Exhibits will highlight University history, artwork
CARBONDALE, Ill. -- Several summer exhibits at Southern Illinois University Carbondale’s University Museum will highlight important aspects of the University’s history.
Exhibits that open June 11 will showcase the early years of SIU Carbondale, residential life on campus, and the artwork of L. Brent Kington and Lee and Eldon Benz.
The University School exhibit coincides with a reunion of graduates of the model high school that was part of campus from 1874 to 1971. The Board of Trustees established the model high school at what was then Southern Illinois Normal University to provide a training laboratory for future elementary and high school teachers. The school went through several names, but the mission remained providing a learning environment for both teachers and students.
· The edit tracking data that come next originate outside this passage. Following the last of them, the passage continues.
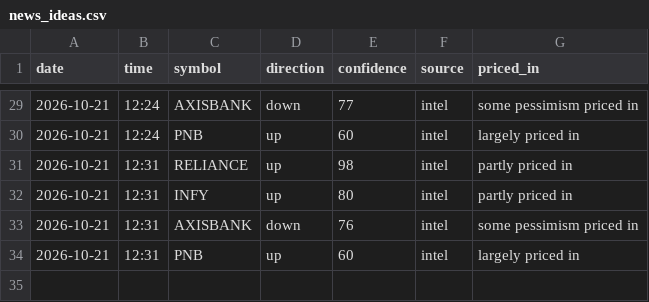
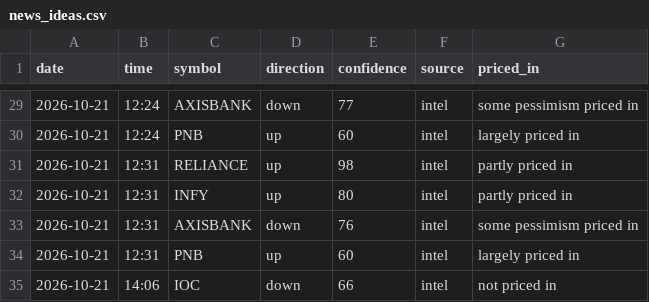
Before and after one commit to vishnupadma007-oss/Stock-market-scanner-of-India, a CSV file: journal/news_ideas.csv, drawn as a sheet; only a part is shown, gaps mark what is left out; the diff names each change by its address in the sheet, - before the commit and + after, or states it on an @@ line.

```diff
--- a/journal/news_ideas.csv
+++ b/journal/news_ideas.csv
+row 35: 2026-10-21 | 14:06 | IOC | down | 66 | intel | not priced in
```
Also changed, not shown: 1 other file.
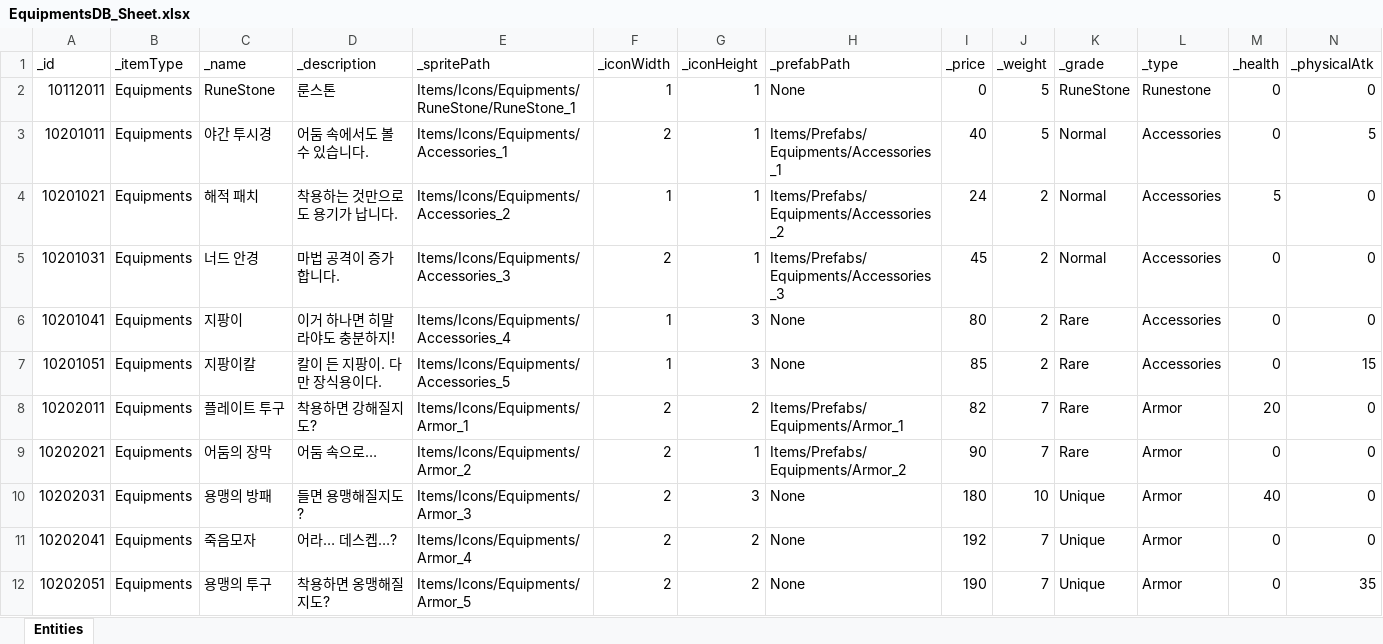
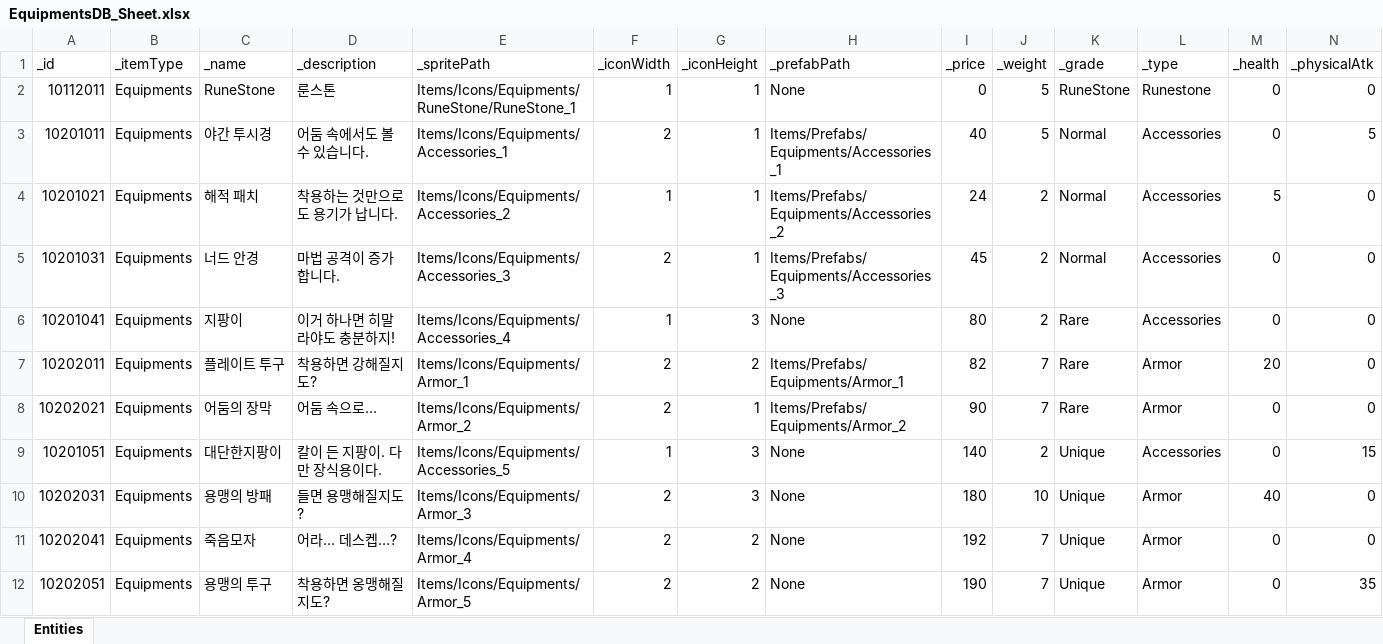
Before and after one commit to GGB97/Sisyphus_Mirror, an Excel workbook: Assets/Excel/Items/EquipmentsDB_Sheet.xlsx, sheet Entities, drawn as a sheet; only a part is shown; values as stored, in another font and other column widths than the file's, no borders; removed rows and columns are numbered as before the commit, all else as after; rows hold the shown columns only; the diff names each change by its address in the sheet, - before the commit and + after, or states it on an @@ line.

```diff
--- a/Assets/Excel/Items/EquipmentsDB_Sheet.xlsx (sheet Entities)
+++ b/Assets/Excel/Items/EquipmentsDB_Sheet.xlsx (sheet Entities)
-row 7: 10201051 | Equipments | 지팡이칼 | 칼이 든 지팡이. 다만 장식용이다. | Items/Icons/Equipments/Accessories_5 | 1 | 3 | None | 85 | 2 | Rare | Accessories | 0 | 15
+row 9: 10201051 | Equipments | 대단한지팡이 | 칼이 든 지팡이. 다만 장식용이다. | Items/Icons/Equipments/Accessories_5 | 1 | 3 | None | 140 | 2 | Unique | Accessories | 0 | 15
```
Also changed, not shown: 8 other files.
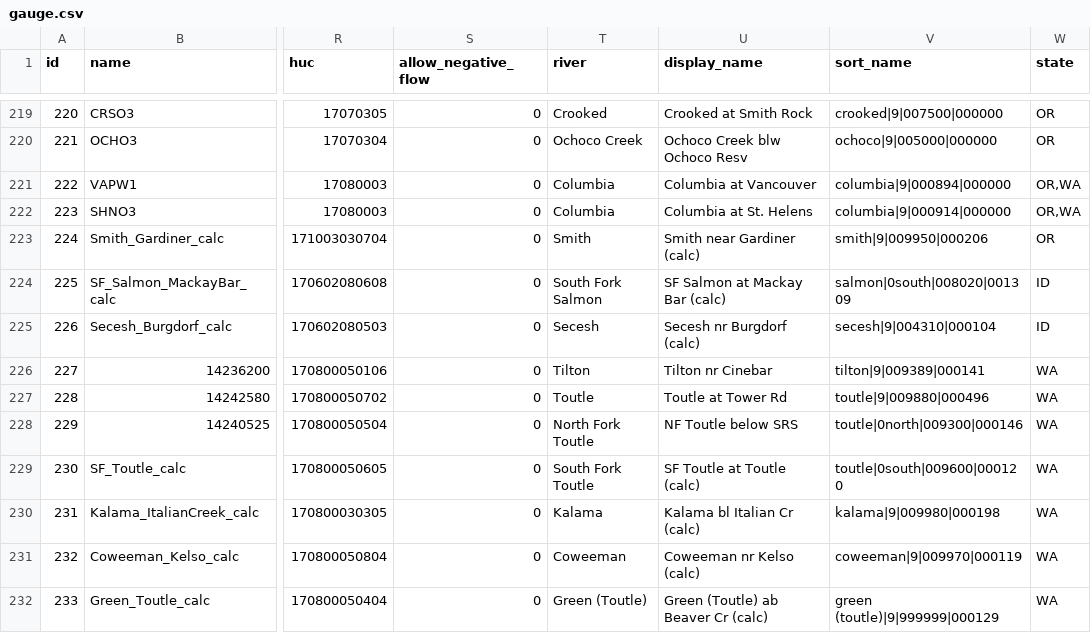
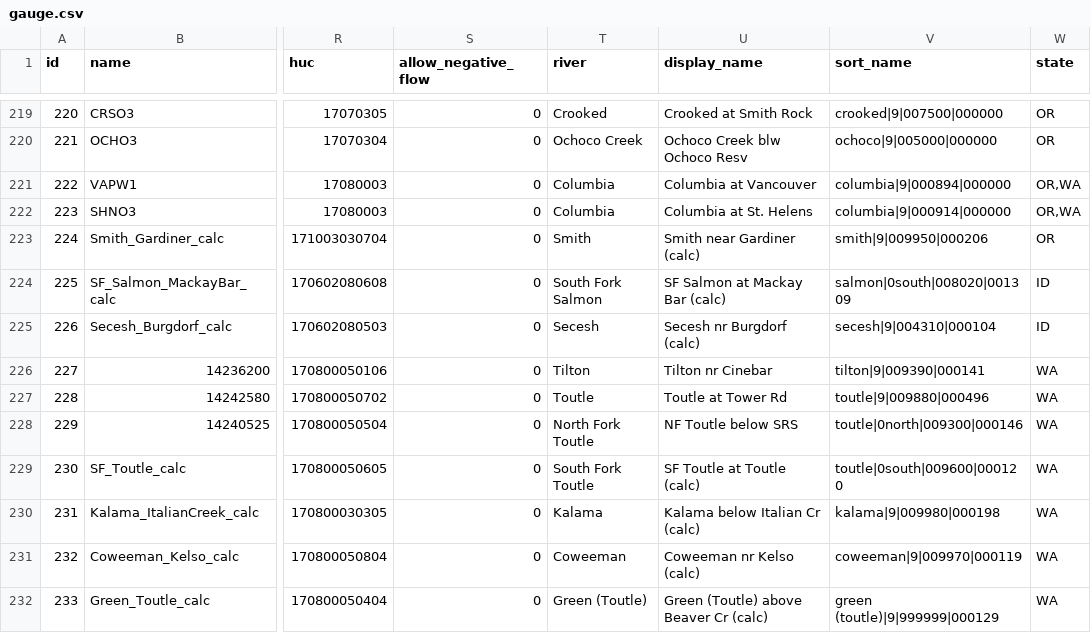
Before and after one commit to mousebrains/kayak_data, a CSV file: gauge.csv, drawn as a sheet; only a part is shown, gaps mark what is left out; the diff names each change by its address in the sheet, - before the commit and + after, or states it on an @@ line.

```diff
--- a/gauge.csv
+++ b/gauge.csv
-V226 (sort_name): tilton|9|009389|000141
+V226 (sort_name): tilton|9|009390|000141
-U230 (display_name): Kalama bl Italian Cr (calc)
+U230 (display_name): Kalama below Italian Cr (calc)
-U232 (display_name): Green (Toutle) ab Beaver Cr (calc)
+U232 (display_name): Green (Toutle) above Beaver Cr (calc)
```
Also changed, not shown: calc_expression.csv, reach.csv.
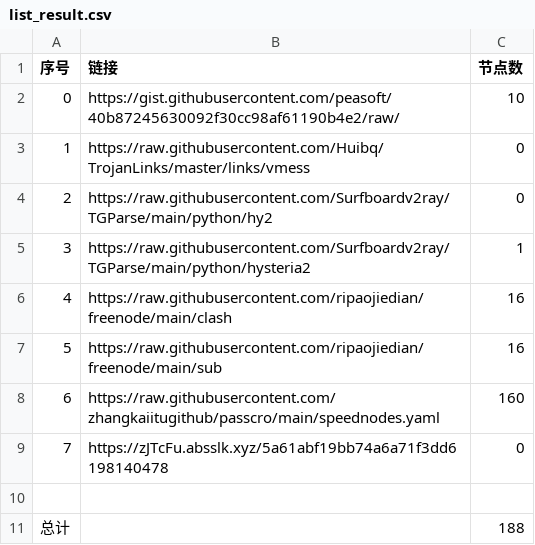
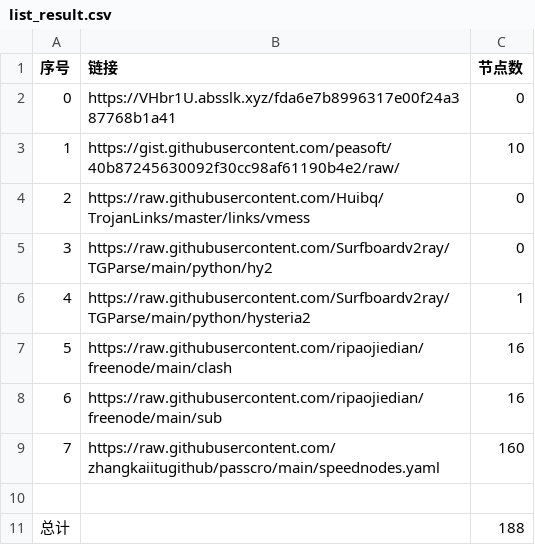
Before and after one commit to hahahahalipoterr/NoMoreWalls, a CSV file: list_result.csv, drawn as a sheet; removed rows and columns are numbered as before the commit, all else as after; the diff names each change by its address in the sheet, - before the commit and + after, or states it on an @@ line.

```diff
--- a/list_result.csv
+++ b/list_result.csv
+row 2: 0 | https://VHbr1U.absslk.xyz/fda6e7b8996317e00f24a387768b1a41 | 0
@@ column A (序号) renumbered between rows 3 and 9 @@
-row 9: 7 | https://zJTcFu.absslk.xyz/5a61abf19bb74a6a71f3dd6198140478 | 0
```
Also changed, not shown: 3 other files.
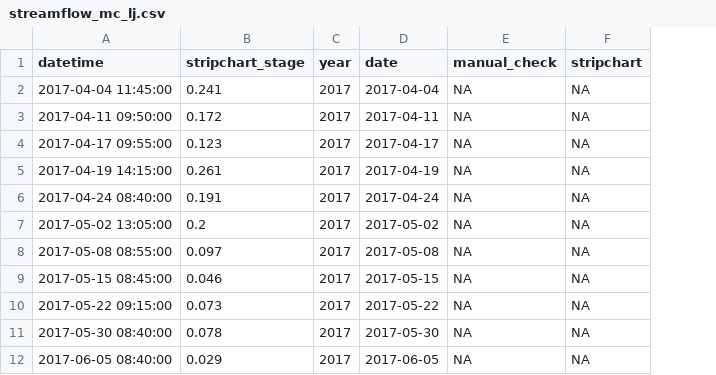
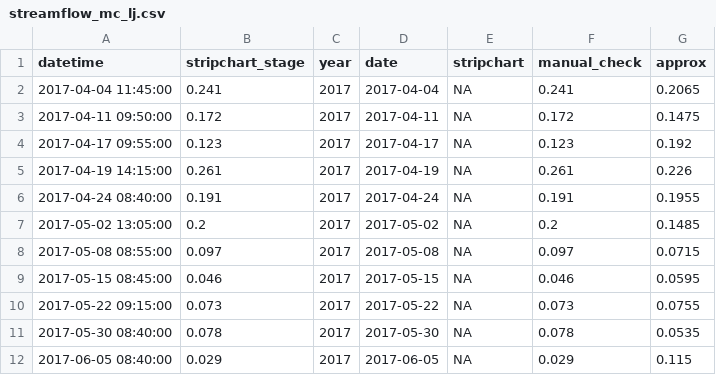
Before and after one commit to miaforsline/s2_streamflow, a CSV file: intermediate_data/streamflow_mc_lj.csv, drawn as a sheet; only a part is shown; removed rows and columns are numbered as before the commit, all else as after; the diff names each change by its address in the sheet, - before the commit and + after, or states it on an @@ line.

```diff
--- a/intermediate_data/streamflow_mc_lj.csv
+++ b/intermediate_data/streamflow_mc_lj.csv
-column E (manual_check), rows 2-12: all NA
+column F (manual_check), rows 2-12: 0.241 | 0.172 | 0.123 | 0.261 | 0.191 | 0.2 | 0.097 | 0.046 | 0.073 | 0.078 | 0.029
+column G (approx), rows 2-12: 0.2065 | 0.1475 | 0.192 | 0.226 | 0.1955 | 0.1485 | 0.0715 | 0.0595 | 0.0755 | 0.0535 | 0.115
```
Also changed, not shown: 2 other files.
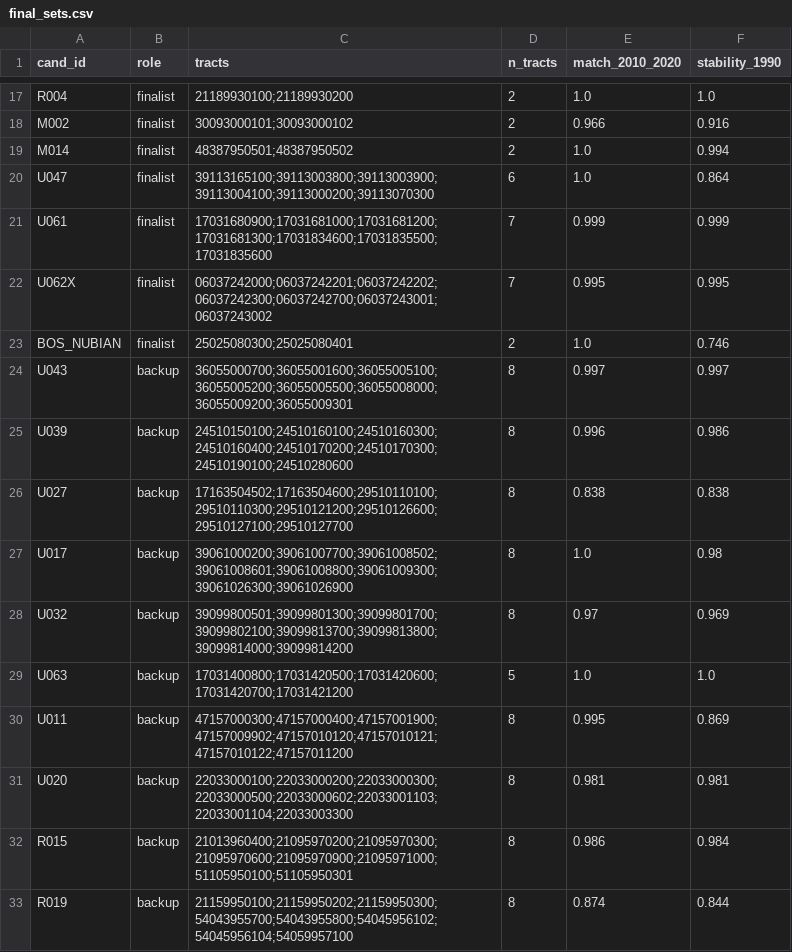
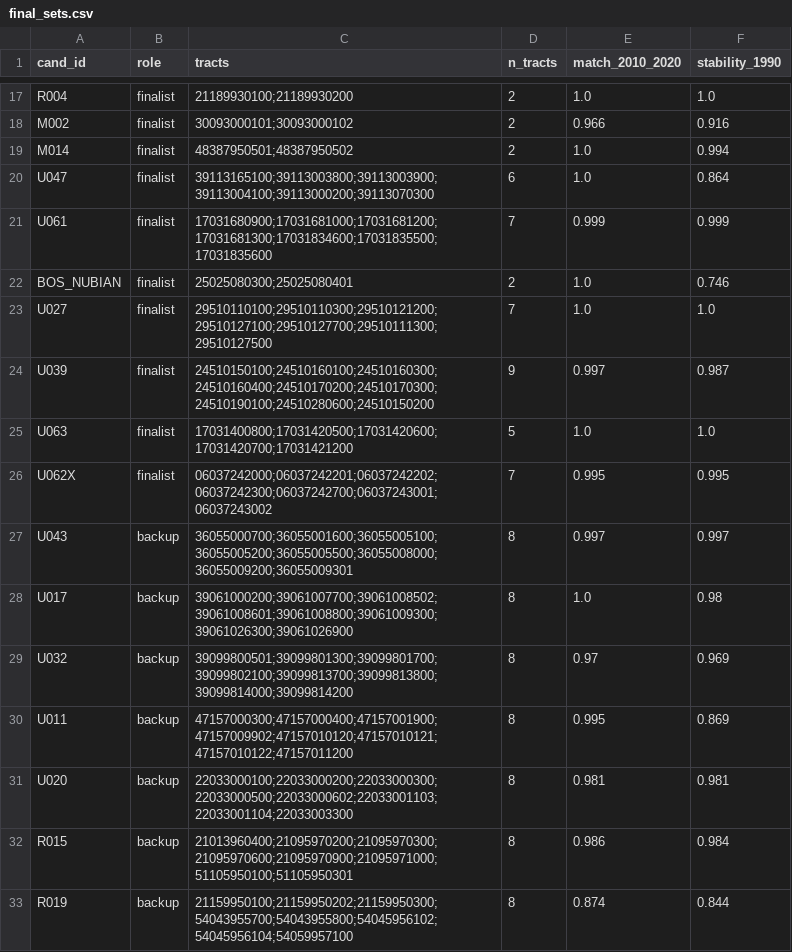
Before and after one commit to Data4ThePeople/TractEconHealth, a CSV file: analysis/spotlight/final_sets.csv, drawn as a sheet; only a part is shown, gaps mark what is left out.

```diff
--- a/analysis/spotlight/final_sets.csv
+++ b/analysis/spotlight/final_sets.csv
@@ -21,10 +21,10 @@ U047,finalist,39113165100;39113003800;39113003900;39113004100;39113000200;391130
 U061,finalist,17031680900;17031681000;17031681200;17031681300;17031834600;17031835500;17031835600,7,0.999,0.999
+BOS_NUBIAN,finalist,25025080300;25025080401,2,1.0,0.746
+U027,finalist,29510110100;29510110300;29510121200;29510127100;29510127700;29510111300;29510127500,7,1.0,1.0
+U039,finalist,24510150100;24510160100;24510160300;24510160400;24510170200;24510170300;24510190100;24510280600;24510150200,9,0.997,0.987
+U063,finalist,17031400800;17031420500;17031420600;17031420700;17031421200,5,1.0,1.0
 U062X,finalist,06037242000;06037242201;06037242202;06037242300;06037242700;06037243001;06037243002,7,0.995,0.995
-BOS_NUBIAN,finalist,25025080300;25025080401,2,1.0,0.746
 U043,backup,36055000700;36055001600;36055005100;36055005200;36055005500;36055008000;36055009200;36055009301,8,0.997,0.997
-U039,backup,24510150100;24510160100;24510160300;24510160400;24510170200;24510170300;24510190100;24510280600,8,0.996,0.986
-U027,backup,17163504502;17163504600;29510110100;29510110300;29510121200;29510126600;29510127100;29510127700,8,0.838,0.838
 U017,backup,39061000200;39061007700;39061008502;39061008601;39061008800;39061009300;39061026300;39061026900,8,1.0,0.98
 U032,backup,39099800501;39099801300;39099801700;39099802100;39099813700;39099813800;39099814000;39099814200,8,0.97,0.969
-U063,backup,17031400800;17031420500;17031420600;17031420700;17031421200,5,1.0,1.0
 U011,backup,47157000300;47157000400;47157001900;47157009902;47157010120;47157010121;47157010122;47157011200,8,0.995,0.869
```
Also changed, not shown: analysis/spotlight/history_final.csv, 11 other files.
A second University history exhibit, 100th Anniversary of University Housing celebrates, as the name implies, residential life on campus. Museum Registrar Eric S. Jones curates both exhibits, which run through July 26.
The L. Brent Kington Memorial Exhibit honors the late metalsmith and professor of art, L. Brent Kington (1934-2013), whose artistic skill and dedication to the University put SIU Carbondale on the fine arts map in a whole new way. Many in the art world consider Kington an artistic blacksmithing pioneer. He joined the School of Art and Design faculty in 1961 and retired in 1996 after serving as professor and, for several years, director of the art school. This exhibit also runs through July 26.
A fourth exhibit, featuring the artwork of multi-media talent Lee Benz (1918-1986) is part of Mother and Son: The Art of Lee and Eldon Benz. Lee Benz produced art in several media, most particularly in watercolor, but also in woodcut print, serigraphs, and sculpture. With much of her work destroyed in a fire, her son, Eldon Benz, an SIU Carbondale alumnus and artist, is preserving what of his mother’s art that he can through digitized computer technology. This exhibit showcases their works and runs through Aug. 24.
The University Museum will host a public reception for these exhibits from 4 to 7 p.m. on June 21 in the museum atrium.